→ TASK PROMPT:
Take the line that contains "Before and after one commit to s1nx5579954-lang/FollowGrow, a" as the first line and the final line of the records as the last; return exactly those lines and the lines between.

→ DATA TO USE:

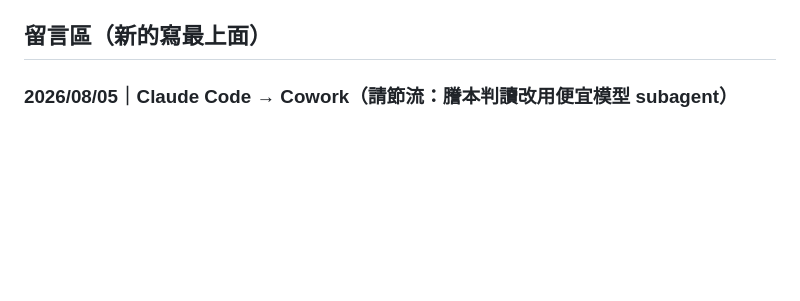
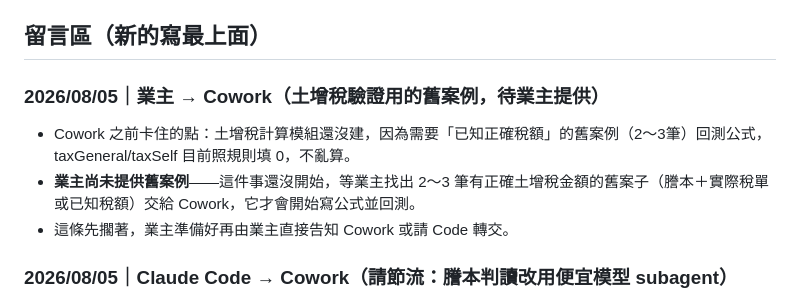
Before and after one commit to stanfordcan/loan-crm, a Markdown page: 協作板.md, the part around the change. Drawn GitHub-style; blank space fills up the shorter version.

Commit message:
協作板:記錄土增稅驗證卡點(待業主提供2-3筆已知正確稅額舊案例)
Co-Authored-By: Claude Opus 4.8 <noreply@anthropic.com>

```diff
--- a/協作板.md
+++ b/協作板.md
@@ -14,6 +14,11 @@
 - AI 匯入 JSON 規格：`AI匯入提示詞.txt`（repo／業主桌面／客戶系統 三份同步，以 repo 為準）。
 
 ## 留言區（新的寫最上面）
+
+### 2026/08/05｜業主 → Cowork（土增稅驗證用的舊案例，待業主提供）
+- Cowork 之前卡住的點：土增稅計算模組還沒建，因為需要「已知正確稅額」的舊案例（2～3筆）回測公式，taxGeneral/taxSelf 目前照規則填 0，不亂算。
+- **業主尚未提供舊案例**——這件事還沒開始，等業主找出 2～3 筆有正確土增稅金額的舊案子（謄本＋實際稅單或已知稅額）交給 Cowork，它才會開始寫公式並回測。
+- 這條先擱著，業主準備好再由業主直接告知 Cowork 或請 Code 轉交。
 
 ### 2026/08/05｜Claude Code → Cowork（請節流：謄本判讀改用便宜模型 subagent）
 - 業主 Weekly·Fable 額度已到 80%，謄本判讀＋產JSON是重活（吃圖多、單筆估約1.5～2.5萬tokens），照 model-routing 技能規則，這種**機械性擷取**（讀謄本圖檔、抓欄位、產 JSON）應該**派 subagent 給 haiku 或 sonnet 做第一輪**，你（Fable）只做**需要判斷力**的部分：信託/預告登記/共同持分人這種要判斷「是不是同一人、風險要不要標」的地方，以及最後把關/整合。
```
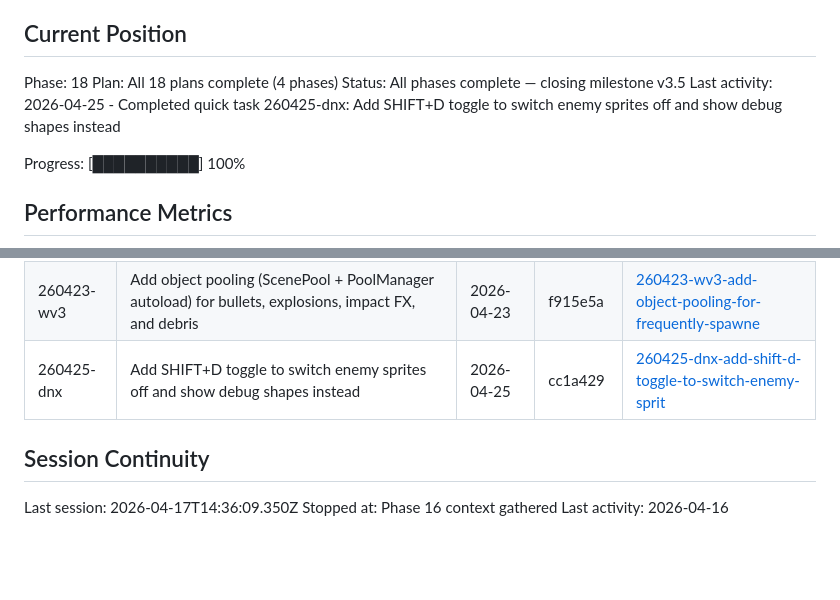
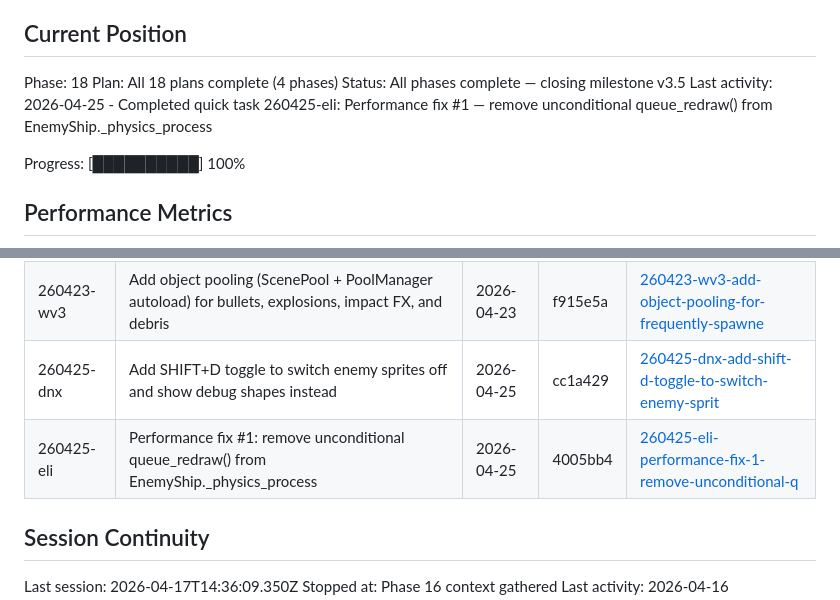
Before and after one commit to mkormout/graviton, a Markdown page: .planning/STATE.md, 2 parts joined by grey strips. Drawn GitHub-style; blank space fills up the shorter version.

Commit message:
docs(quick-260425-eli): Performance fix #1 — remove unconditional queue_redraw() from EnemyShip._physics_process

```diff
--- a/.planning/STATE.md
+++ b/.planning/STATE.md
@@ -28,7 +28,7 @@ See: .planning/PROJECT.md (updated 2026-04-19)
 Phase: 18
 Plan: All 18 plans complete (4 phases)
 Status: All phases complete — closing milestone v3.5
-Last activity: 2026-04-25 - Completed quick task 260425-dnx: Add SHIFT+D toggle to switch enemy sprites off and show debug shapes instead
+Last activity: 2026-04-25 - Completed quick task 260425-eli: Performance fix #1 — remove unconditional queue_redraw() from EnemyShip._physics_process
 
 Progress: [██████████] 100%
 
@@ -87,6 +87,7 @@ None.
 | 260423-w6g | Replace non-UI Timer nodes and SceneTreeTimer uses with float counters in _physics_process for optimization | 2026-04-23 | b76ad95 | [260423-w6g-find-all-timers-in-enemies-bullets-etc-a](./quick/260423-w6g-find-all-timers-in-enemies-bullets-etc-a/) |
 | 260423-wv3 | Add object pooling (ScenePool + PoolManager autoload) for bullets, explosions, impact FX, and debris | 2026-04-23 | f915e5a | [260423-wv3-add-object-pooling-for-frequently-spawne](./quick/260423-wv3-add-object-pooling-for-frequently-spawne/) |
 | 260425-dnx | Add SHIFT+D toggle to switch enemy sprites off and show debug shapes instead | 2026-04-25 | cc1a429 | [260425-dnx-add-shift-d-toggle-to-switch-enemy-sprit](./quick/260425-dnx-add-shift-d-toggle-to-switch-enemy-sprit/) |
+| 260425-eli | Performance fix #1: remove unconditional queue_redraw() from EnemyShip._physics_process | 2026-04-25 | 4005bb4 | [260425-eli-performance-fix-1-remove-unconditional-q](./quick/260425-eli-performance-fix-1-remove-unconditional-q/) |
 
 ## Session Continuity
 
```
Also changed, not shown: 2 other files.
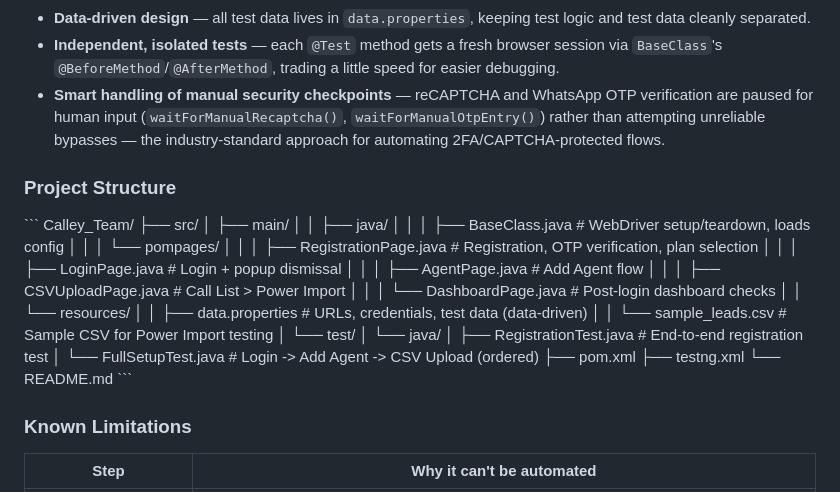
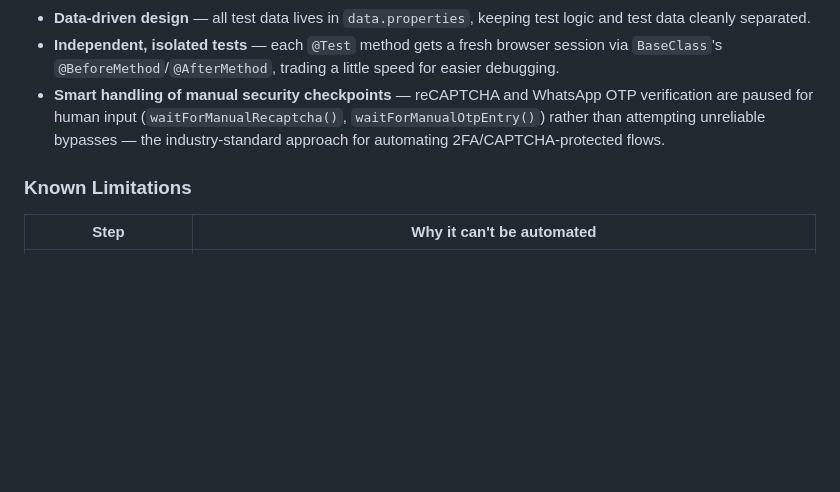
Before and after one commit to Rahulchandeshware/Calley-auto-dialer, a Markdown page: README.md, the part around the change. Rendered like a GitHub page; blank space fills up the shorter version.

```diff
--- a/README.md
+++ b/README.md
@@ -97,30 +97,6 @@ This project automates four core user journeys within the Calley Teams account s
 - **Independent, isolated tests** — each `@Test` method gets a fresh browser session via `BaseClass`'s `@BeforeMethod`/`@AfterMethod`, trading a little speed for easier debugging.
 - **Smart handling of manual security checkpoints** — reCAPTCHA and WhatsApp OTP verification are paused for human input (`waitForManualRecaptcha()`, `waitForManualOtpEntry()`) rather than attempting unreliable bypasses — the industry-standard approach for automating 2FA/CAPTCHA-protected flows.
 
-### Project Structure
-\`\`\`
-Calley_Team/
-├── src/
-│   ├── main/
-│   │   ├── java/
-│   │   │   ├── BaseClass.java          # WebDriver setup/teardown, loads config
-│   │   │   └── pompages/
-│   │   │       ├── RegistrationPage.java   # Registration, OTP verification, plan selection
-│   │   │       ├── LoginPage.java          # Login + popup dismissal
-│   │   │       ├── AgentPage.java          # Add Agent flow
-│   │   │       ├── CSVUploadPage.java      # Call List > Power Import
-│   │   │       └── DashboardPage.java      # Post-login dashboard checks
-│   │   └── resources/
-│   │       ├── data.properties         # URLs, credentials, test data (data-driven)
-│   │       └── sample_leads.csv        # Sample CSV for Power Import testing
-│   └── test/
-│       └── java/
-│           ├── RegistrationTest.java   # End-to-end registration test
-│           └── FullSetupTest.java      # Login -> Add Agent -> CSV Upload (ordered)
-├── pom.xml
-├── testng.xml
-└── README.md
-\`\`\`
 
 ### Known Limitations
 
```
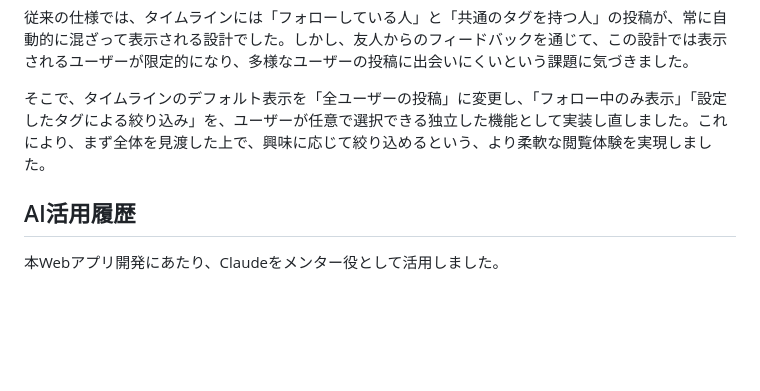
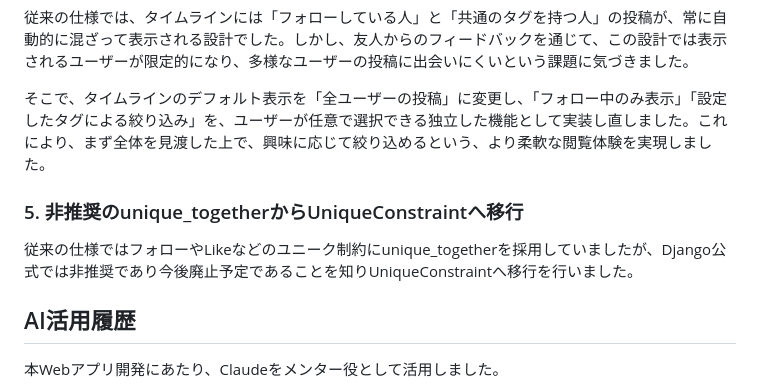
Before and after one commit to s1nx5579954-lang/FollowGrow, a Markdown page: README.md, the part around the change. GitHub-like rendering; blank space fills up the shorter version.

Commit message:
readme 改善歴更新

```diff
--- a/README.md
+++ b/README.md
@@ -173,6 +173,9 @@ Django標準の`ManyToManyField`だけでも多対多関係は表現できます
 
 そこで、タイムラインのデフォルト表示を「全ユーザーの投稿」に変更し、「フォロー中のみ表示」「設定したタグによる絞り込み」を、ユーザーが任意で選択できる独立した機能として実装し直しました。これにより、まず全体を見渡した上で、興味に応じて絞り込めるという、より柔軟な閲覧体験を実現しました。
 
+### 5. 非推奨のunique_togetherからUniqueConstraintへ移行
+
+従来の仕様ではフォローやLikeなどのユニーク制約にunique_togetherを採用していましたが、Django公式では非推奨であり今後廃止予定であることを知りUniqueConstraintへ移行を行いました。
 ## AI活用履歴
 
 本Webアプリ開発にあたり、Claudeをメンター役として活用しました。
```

→ WRITTEN REPLY:
Before and after one commit to s1nx5579954-lang/FollowGrow, a Markdown page: README.md, the part around the change. GitHub-like rendering; blank space fills up the shorter version.

Commit message:
readme 改善歴更新

```diff
--- a/README.md
+++ b/README.md
@@ -173,6 +173,9 @@ Django標準の`ManyToManyField`だけでも多対多関係は表現できます
 
 そこで、タイムラインのデフォルト表示を「全ユーザーの投稿」に変更し、「フォロー中のみ表示」「設定したタグによる絞り込み」を、ユーザーが任意で選択できる独立した機能として実装し直しました。これにより、まず全体を見渡した上で、興味に応じて絞り込めるという、より柔軟な閲覧体験を実現しました。
 
+### 5. 非推奨のunique_togetherからUniqueConstraintへ移行
+
+従来の仕様ではフォローやLikeなどのユニーク制約にunique_togetherを採用していましたが、Django公式では非推奨であり今後廃止予定であることを知りUniqueConstraintへ移行を行いました。
 ## AI活用履歴
 
 本Webアプリ開発にあたり、Claudeをメンター役として活用しました。
```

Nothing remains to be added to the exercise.